The Jones Schwabacher House
Illustrations by Kit Haskell
This two-floor residence is about as close to a country cottage that San Francisco has to offer. Built in 1885 for Michael P. Jones, this Stick-Eastlake building was a wedding present to his son, Webster Jones and his bride, Beulah Hobbs Jones. Michael P. Jones contracted in July 1885 with architect William F. Smith for a wedding gift his son and new wife would surely appreciate.
Soon after their marriage in June of 1885 the newlyweds moved into their completed residence. Webster Jones was the junior partner with his father Michael in the wholesale grocery business and lived with his wife in the house until 1898, when they separated. In November 1899, Webster and his wife Beulah divorced by going to court in Santa Barbara. The San Francisco Daily Call reported rumor of Beulah’s engagement to Count Vladimir Artsimovitch, Russian consul general in San Francisco.

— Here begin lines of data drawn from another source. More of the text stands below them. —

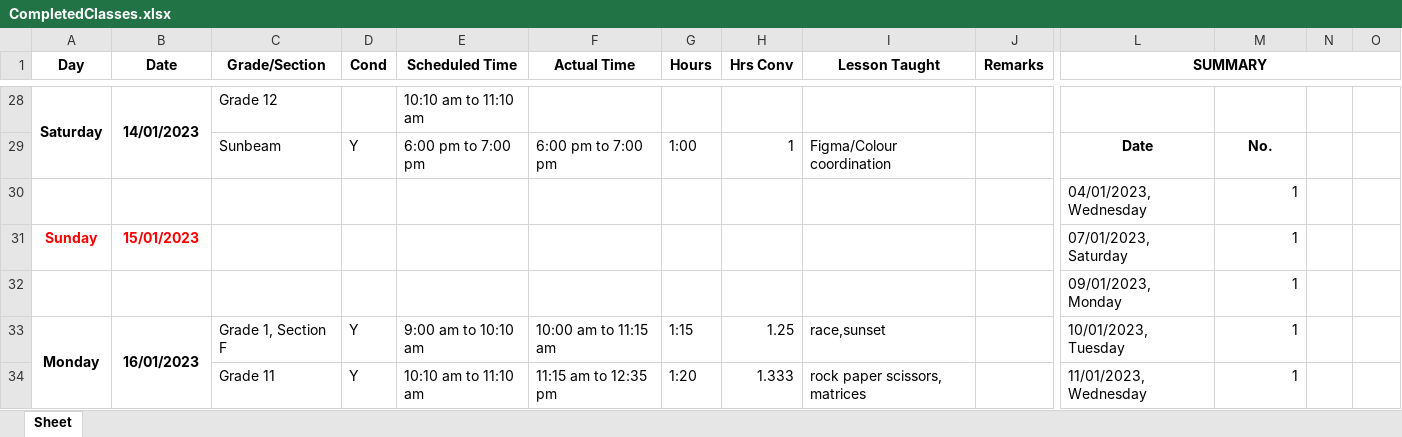
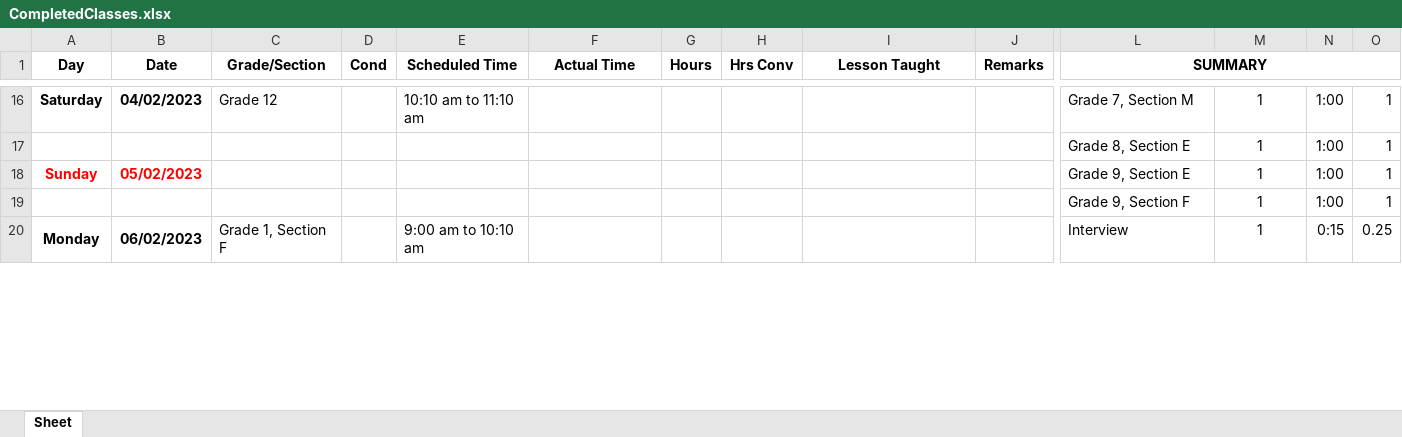
Before and after one commit to shamanths13/Python, an Excel workbook: Python/Classes logger/CompletedClasses.xlsx, sheet Sheet, drawn as a sheet; only a part is shown, gaps mark what is left out; values as stored, in another font and other column widths than the file's, no borders; removed rows and columns are numbered as before the commit, all else as after; rows hold the shown columns only; the diff covers the shown part only; the diff names each change by its address in the sheet, - before the commit and + after, or states it on an @@ line.

Commit message:
merge auto date inc

```diff
--- a/Python/Classes logger/CompletedClasses.xlsx (sheet Sheet)
+++ b/Python/Classes logger/CompletedClasses.xlsx (sheet Sheet)
-A28:A29 merged
-B16 (Date): 14/01/2023
+B16 (Date): 04/02/2023
-B28:B29 merged
-L16 (SUMMARY): (empty)
+L16 (SUMMARY): Grade 7, Section M
-M16: (empty)
+M16: 1
-N16: (empty)
+N16: 1:00
-O16: (empty)
+O16: 1
-row 29:  |  | Sunbeam | Y | 6:00 pm to 7:00 pm | 6:00 pm to 7:00 pm | 1:00 | 1 | Figma/Colour coordination |  | Date | No.
-row 30:  |  |  |  |  |  |  |  |  |  | 04/01/2023, Wednesday | 1
+row 17:  |  |  |  |  |  |  |  |  |  | Grade 8, Section E | 1 | 1:00 | 1
-B18 (Date): 15/01/2023
+B18 (Date): 05/02/2023
-L18 (SUMMARY): 07/01/2023, Saturday
+L18 (SUMMARY): Grade 9, Section E
-M18 alignment: right
+M18 alignment: center
-N18: (empty)
+N18: 1:00
-O18: (empty)
+O18: 1
-row 32:  |  |  |  |  |  |  |  |  |  | 09/01/2023, Monday | 1
+row 19:  |  |  |  |  |  |  |  |  |  | Grade 9, Section F | 1 | 1:00 | 1
-A33:A36 merged
+A20:A23 merged
-B20 (Date): 16/01/2023
+B20 (Date): 06/02/2023
-B33:B36 merged
+B20:B23 merged
-D20 (Cond): Y
+D20 (Cond): (empty)
-F20 (Actual Time): 10:00 am to 11:15 am
+F20 (Actual Time): (empty)
-G20 (Hours): 1:15
+G20 (Hours): (empty)
-H20 (Hrs Conv): 1.25
+H20 (Hrs Conv): (empty)
-I20 (Lesson Taught): race,sunset
+I20 (Lesson Taught): (empty)
-L20 (SUMMARY): 10/01/2023, Tuesday
+L20 (SUMMARY): Interview
-M20 alignment: right
+M20 alignment: center
-N20: (empty)
+N20: 0:15
-O20: (empty)
+O20: 0.25
-row 34:  |  | Grade 11 | Y | 10:10 am to 11:10 am | 11:15 am to 12:35 pm | 1:20 | 1.333 | rock paper scissors, matrices |  | 11/01/2023, Wednesday | 1
```
Also changed, not shown: 8 added rows, 61 removed rows, 67 edited cells and merged cells elsewhere in this sheet, 7 other files.
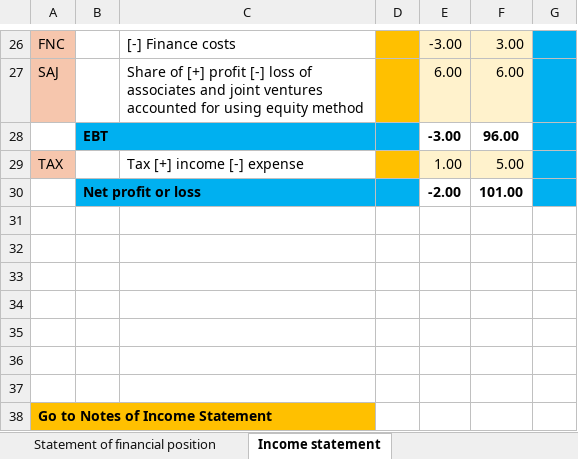
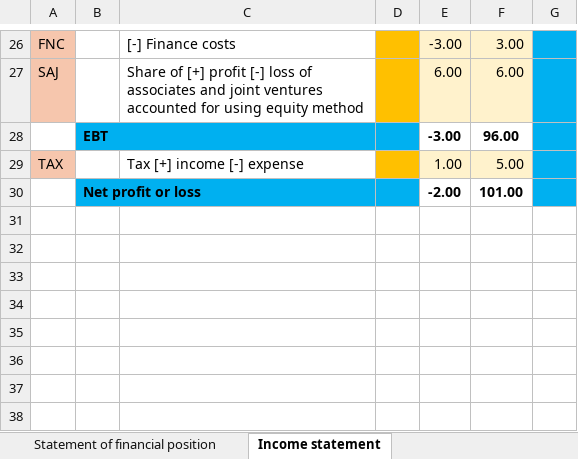
Before and after one commit to BananaAccounting/IFRS, an Excel workbook: ifrs-sme-model_with_hyperlink.xlsx, sheet Income statement, drawn as a sheet; only a part is shown, gaps mark what is left out; values as stored, in another font and other column widths than the file's, no borders; charts and pictures not drawn; the diff names each change by its address in the sheet, - before the commit and + after, or states it on an @@ line.

```diff
--- a/ifrs-sme-model_with_hyperlink.xlsx (sheet Income statement)
+++ b/ifrs-sme-model_with_hyperlink.xlsx (sheet Income statement)
-row 31: (empty)
-row 32: (empty)
-row 33: (empty)
-row 34: (empty)
-row 35: (empty)
-row 36: (empty)
-row 37: (empty)
-row 38: Go to Notes of Income Statement
```
Also changed, not shown: sheet General information, sheet Statement of financial position, sheet Notes of income statement, sheet Cash flow statement - indirect, other sheet tabs, charts or pictures, ifrs-sme-model.xlsx.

In April 1900 the Count was transferred to Berlin and the couple’s official engagement was announced. What happened to Webster is another story. By December 1898 Webster Jones had sold the residence to Ludwig Schwabacher, manager of Crown Paper Company, a predecessor of Crown Zellerbach. In the 1910 United States Census, Ludwig is age 63, born in Germany, and married for 29 years to wife, Carrie Schwabacher, born in California, (age not given). Living with them are their two sons, James age 28, and Albert age 21, both single. The Schwabachers had no servants living in the house at the time of the census. James Schwabacher inherited the home upon his father’s death.
The architect William Frederick Smith was born in Massachusetts and began his career in San Francisco in 1881. When Michael P. Jones asked him to design this residence Mr. Smith was about the age of 31. William F. Smith was primarily a residential architect and most of his designs are in the areas of Pacific Heights and the Western Addition. His most impressive house is at the southeast comer of Pacific Avenue and Divisadero Street built in 1894 for C. N. Ellinwood. 2000 Gough has both Stick-Eastlake and Queen Anne elements. In Anne Bloomfield’s article for the New Fillmore she writes: “Pseudo- structural ‘sticks’ and other verticals divide the surface into a symphony of rectangles and there are nice Queen Anne bits as well, the round bay windows, fish scale shingles and a complex roof, all well harmonized.”
— taken from the Victorian Alliance‘s 2006 “Grande Dame Victorians... Along the Fireline in Pacific Heights” catalog